I laughed out loud as I read Dr. Katz’s article today in the Huffington Post. My favorite line referenced the “religion of food.” People certainly voice their opinions about the best diet, the best food, the worst food, taboo food, immoral food, and every other polarizing descriptor. If a specific dietary approach works, or someone is invested in a particular ideology, everyone else is fair game. Let the spewing begin.
I appreciate the need to calm the evangelist rhetoric about food or preferred approaches to food. Maybe the noise will calm down when medicine, public health, and other authoritarian entities step back from their own posturing. People speak with passion about what works for them because medical and nutrition authorities are very busy telling everyone how to eat as if everyone has the same needs.
It is seductive to reduce complex issues to black and white thinking. In the nutrition world, even people who should know better get tripped into good food/bad food thinking. A recent tirade by John Stewart offers evidence that reductionist thinking compromises more thoughtful discussion and intelligent debate about everything. I understand that when someone feels overwhelmed they are likely to think abut issues in more simplistic terms, if merely to calm their anxiety.
Some of the issue may be linked to a fixed mind set–found in consumers and health care practitioners alike. A fixed mind set invests more in intelligence and talent as opposed to learning and growing. A natural extension of a fixed mind set in the health care field involves smart and educated professionals telling everyone else how they should eat. Patients and consumers get tired of being ignored, dismissed and patronized. Dr Katz notes all the ways others are unable to acknowledge that one dietary approach doesn’t work for everyone, but I hope he calls out the USDA Dietary Guidelines, My Plate, The Obesity Algorithm, and other health care directives with equal force. Too many food guides do not address the needs of individuals and contribute to poor health more than anyone wants to admit. I’m not surprised Dr. Katz gets attacked from vegans, Paleo enthusiasts, and other narrow and prescriptive dietary advocates — especially folks living their own fixed mind set existence. They are screaming to be heard.

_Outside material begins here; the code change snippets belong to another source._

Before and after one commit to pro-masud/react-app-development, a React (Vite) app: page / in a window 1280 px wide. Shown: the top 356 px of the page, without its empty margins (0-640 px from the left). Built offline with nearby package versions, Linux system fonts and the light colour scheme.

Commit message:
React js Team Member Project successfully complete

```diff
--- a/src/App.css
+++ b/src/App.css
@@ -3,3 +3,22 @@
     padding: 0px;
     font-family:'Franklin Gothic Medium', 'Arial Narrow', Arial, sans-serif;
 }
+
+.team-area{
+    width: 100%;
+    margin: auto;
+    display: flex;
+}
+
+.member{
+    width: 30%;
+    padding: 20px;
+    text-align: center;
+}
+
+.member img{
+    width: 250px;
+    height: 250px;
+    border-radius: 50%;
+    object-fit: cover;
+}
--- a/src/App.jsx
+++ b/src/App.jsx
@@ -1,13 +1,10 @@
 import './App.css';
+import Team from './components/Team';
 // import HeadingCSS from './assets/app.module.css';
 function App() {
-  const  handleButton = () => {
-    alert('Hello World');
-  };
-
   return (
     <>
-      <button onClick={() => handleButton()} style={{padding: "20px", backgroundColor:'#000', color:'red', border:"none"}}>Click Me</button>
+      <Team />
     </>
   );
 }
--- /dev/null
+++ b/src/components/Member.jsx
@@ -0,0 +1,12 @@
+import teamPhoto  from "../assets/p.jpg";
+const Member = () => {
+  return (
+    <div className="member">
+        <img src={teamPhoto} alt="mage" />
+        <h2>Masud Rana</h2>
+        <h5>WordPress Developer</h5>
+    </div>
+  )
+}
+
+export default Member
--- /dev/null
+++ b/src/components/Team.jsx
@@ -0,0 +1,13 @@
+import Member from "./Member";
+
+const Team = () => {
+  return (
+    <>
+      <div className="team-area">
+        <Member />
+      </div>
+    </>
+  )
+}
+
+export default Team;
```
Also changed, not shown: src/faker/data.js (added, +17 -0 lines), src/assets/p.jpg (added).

All of us in health care and public health arena need to stop pretending that there is one right way to eat. We need to listen with genuine curiosity and learn from our patients about their experiences before we can begin to support their journey. The goal should be figuring out an approach to food that works for them, not engaging in a power struggle determining who is right. Maybe we need to rethink our approach to public health nutrition and figure out how to make sophisticated nutrition support available to the everyone. Here are my top three suggestions:
- Recognize that the randomized clinical trial does very little to address the personal experience of any one person. Research is important, but clinicians and researchers alike need to pay more attention to the range and not just the point of statistical significance.
- Figure out a way to provide adequate nutrition support for every person from a qualified nutrition professional. What could be more important that teaching people how to feed their health from someone who specializes in the science of food and nutrition– and the tricky task of integrating knowledge with behavior. Conventional diet therapy fall short. Following a prescriptive diet or an an obesity algorithm that is more about diagnosis and directives for treatment is not the same as working with a client to bridge the gap between knowledge and behavior.
- Reimburse qualified nutritionists and dietitians for nutrition services for all appropriate diagnoses, including obesity. It is absurd to think the majority of primary care doctors–or obesity medicine specialists– are the most cost effective practitioners to adequately counsel clients regarding something as complex as weight management.
Lastly, we need to figure out who will pay for these services, unless we are happy with the status quo. Will it be worth it? I invite some brilliant economist to calculate the percentage of our GNP derived from the manufacture of highly processed food, pollution and waste from industrialized farming, chemical contamination, increasing stress of the workplace, and other factors that contribute to poor metabolic health? Add that number to all the money we throw at so called “health care” that mostly treats disease. Can’t wait to find out how those dollars compare to the cost for appropriate nutrition support. Let me know.